Dave Harvey Walla Walla Valley Cabernet Sauvignon, 2018 @$15/bottle
Walla Walla, Washington
Where to buy: Vivino online
Our friends brought us this yummy wine with a fish on the label as a “congrats on your new boat” gift. None of us was familiar with Dave Harvey Wines, nor had we ever tasted a Cab from Walla Walla, Washington. Well…it was a delicious surprise. Bold, smooth, easy drinking, fruit forward but not jammy. The four of us polished off the bottle in, oh, 45 minutes. At this price, and with good availability at the online wine sites, you could easily make the Dave Harvey Cab your house red.
Napa Valley Cabby, Cabernet Sauvignon, 2017, @$22/bottle
Beau Vigne, Napa Valley, CA
Where to buy: 2017 available at Vivino online
When you give your wine a cute name, and slap a cute label on it, you better make sure the wine is very good and well-priced. Beau Vigne’s Napa Valley Cabby succeeds on both counts [I’m guessing Beau Vigne itself a cute play on the word “bovine.”] At under $25, Cabby is a bit high for everyday drinking but well below prestige Napa Cabs including many other selections from Beau Vigne. Napa Valley Cabby is a delicious sipper that transports your taste buds with young, full-fruit black cherry notes draped over a fine velvety tannin layer. It’s the perfect accompaniment to your favorite burger, pizza or even barbecue.
Papillon 2018 Napa Valley Red Wine

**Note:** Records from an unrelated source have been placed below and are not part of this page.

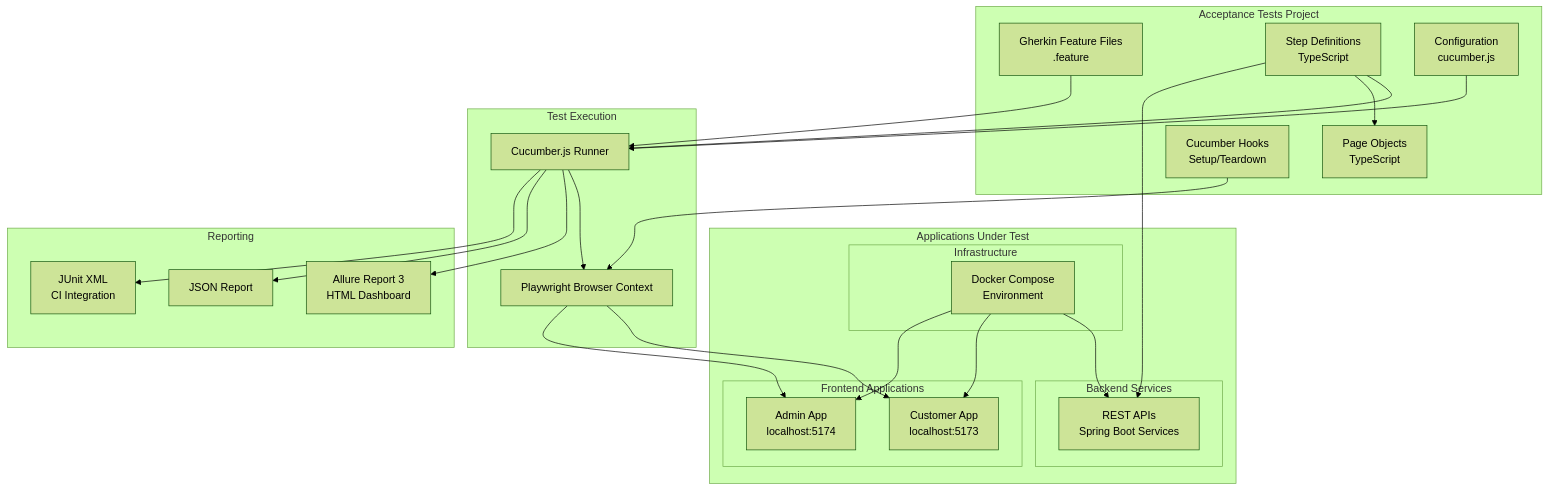
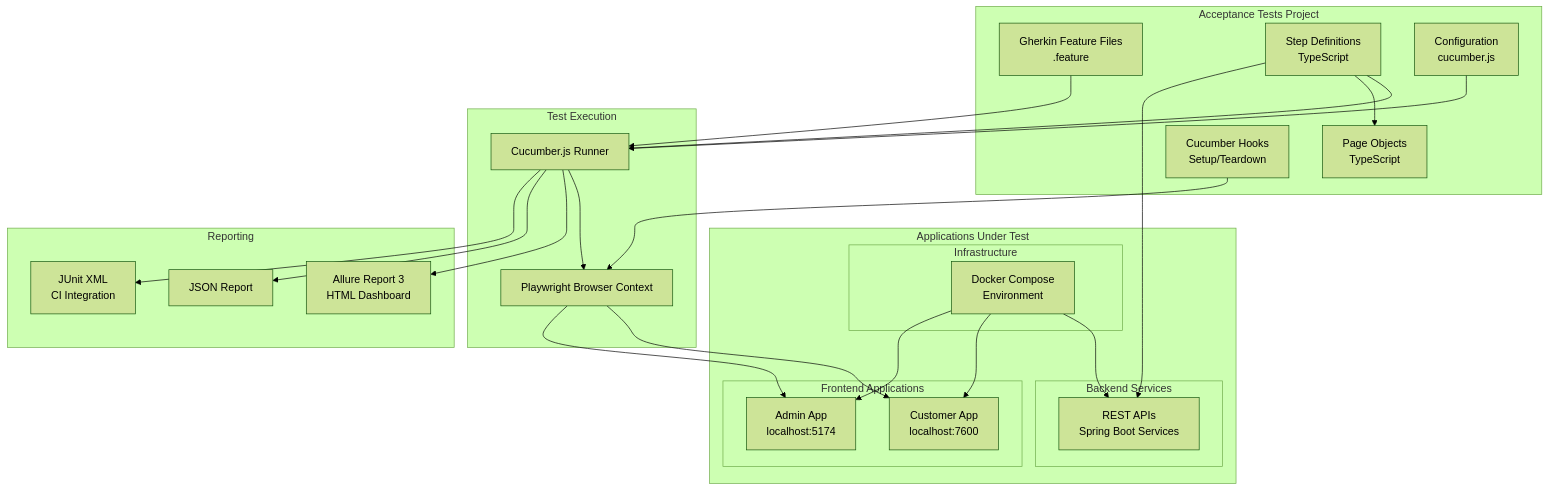
One commit to cebartling/acme-inc-2026 changed the first of 3 diagrams in documentation/user-stories/0001-acceptance-testing/README.md. Above: the diagram before and after it, drawn with Mermaid (forest theme). The commit also changed 80 other files, not shown here.

````diff
--- a/documentation/user-stories/0001-acceptance-testing/README.md
+++ b/documentation/user-stories/0001-acceptance-testing/README.md
@@ -37,56 +37,56 @@
 ```mermaid
 graph TB
     subgraph "Acceptance Tests Project"
         FEATURES[Gherkin Feature Files<br/>.feature]
         STEPS[Step Definitions<br/>TypeScript]
         PAGES[Page Objects<br/>TypeScript]
         HOOKS[Cucumber Hooks<br/>Setup/Teardown]
         CONFIG[Configuration<br/>cucumber.js]
     end
 
     subgraph "Test Execution"
         CUCUMBER[Cucumber.js Runner]
         PLAYWRIGHT[Playwright Browser Context]
     end
 
     subgraph "Applications Under Test"
         subgraph "Frontend Applications"
-            CUSTOMER[Customer App<br/>localhost:5173]
+            CUSTOMER[Customer App<br/>localhost:7600]
             ADMIN[Admin App<br/>localhost:5174]
         end
 
         subgraph "Backend Services"
             API[REST APIs<br/>Spring Boot Services]
         end
 
         subgraph "Infrastructure"
             DOCKER[Docker Compose<br/>Environment]
         end
     end
 
     subgraph "Reporting"
         ALLURE[Allure Report 3<br/>HTML Dashboard]
         JSON[JSON Report]
         JUNIT[JUnit XML<br/>CI Integration]
     end
 
     FEATURES --> CUCUMBER
     STEPS --> CUCUMBER
     CONFIG --> CUCUMBER
 
     CUCUMBER --> PLAYWRIGHT
     STEPS --> PAGES
     HOOKS --> PLAYWRIGHT
 
     PLAYWRIGHT --> CUSTOMER
     PLAYWRIGHT --> ADMIN
     STEPS --> API
 
     DOCKER --> API
     DOCKER --> CUSTOMER
     DOCKER --> ADMIN
 
     CUCUMBER --> ALLURE
     CUCUMBER --> JSON
     CUCUMBER --> JUNIT
 ```
````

Orin Swift, St. Helena, CA, @$70/bottle
Orin Swift’s Papillon is a Bordeaux blend made with grapes from vineyards across Napa Valley. Being old, I assumed the “Papillon” tattoo on the guy’s hands was some kind of homage to the 1973 Steve McQueen/Dustin Hoffman Papillon. [regrettably remade in 2017.] But no, the hands on the label are in the shape of a butterfly, which, in French, is papillon. Per the winemaker, “A weathered pair of farm hands and the image of a fragile butterfly extend to the wine itself—delicate yet brawny, nuance but bold.” Ok. Got it.
And the wine? It’s fantastic. If you’re a fan of Hess’ Lion Tamer and wonder “How could they make this any better?” or if you love The Prisoner (originally an Orin Swift cult wine), try the 2018 Papillon. Even at this young age, its mouth-feel (fine silk/velvet tannins) and pure unadulterated raspberry/blackberry/mulberry notes are just perfection. While we’re not huge fans of The Prisoner, Papillon has turned us into a fan of winemaker Dave Phinney.
Uvaggio Montagna Nera Red Wine, 2016, @$30/bottle
Uvaggio, El Dorado, Sierra Foothills, CA
Per Gary: “You have to wonder what sort of evil genius in California decided to pair Barbera (think Italian) with Zinfandel (derived from Italian Primitivo). Well, it works incredibly well with great blackberry/blueberry/black cherry compote notes and a long silky, satisfying finish. Paired with roasted winter vegetables and roasted Zataar chicken (bone-in) breasts, this cuvee was in perfect harmony. Buying again!” ’nuff said.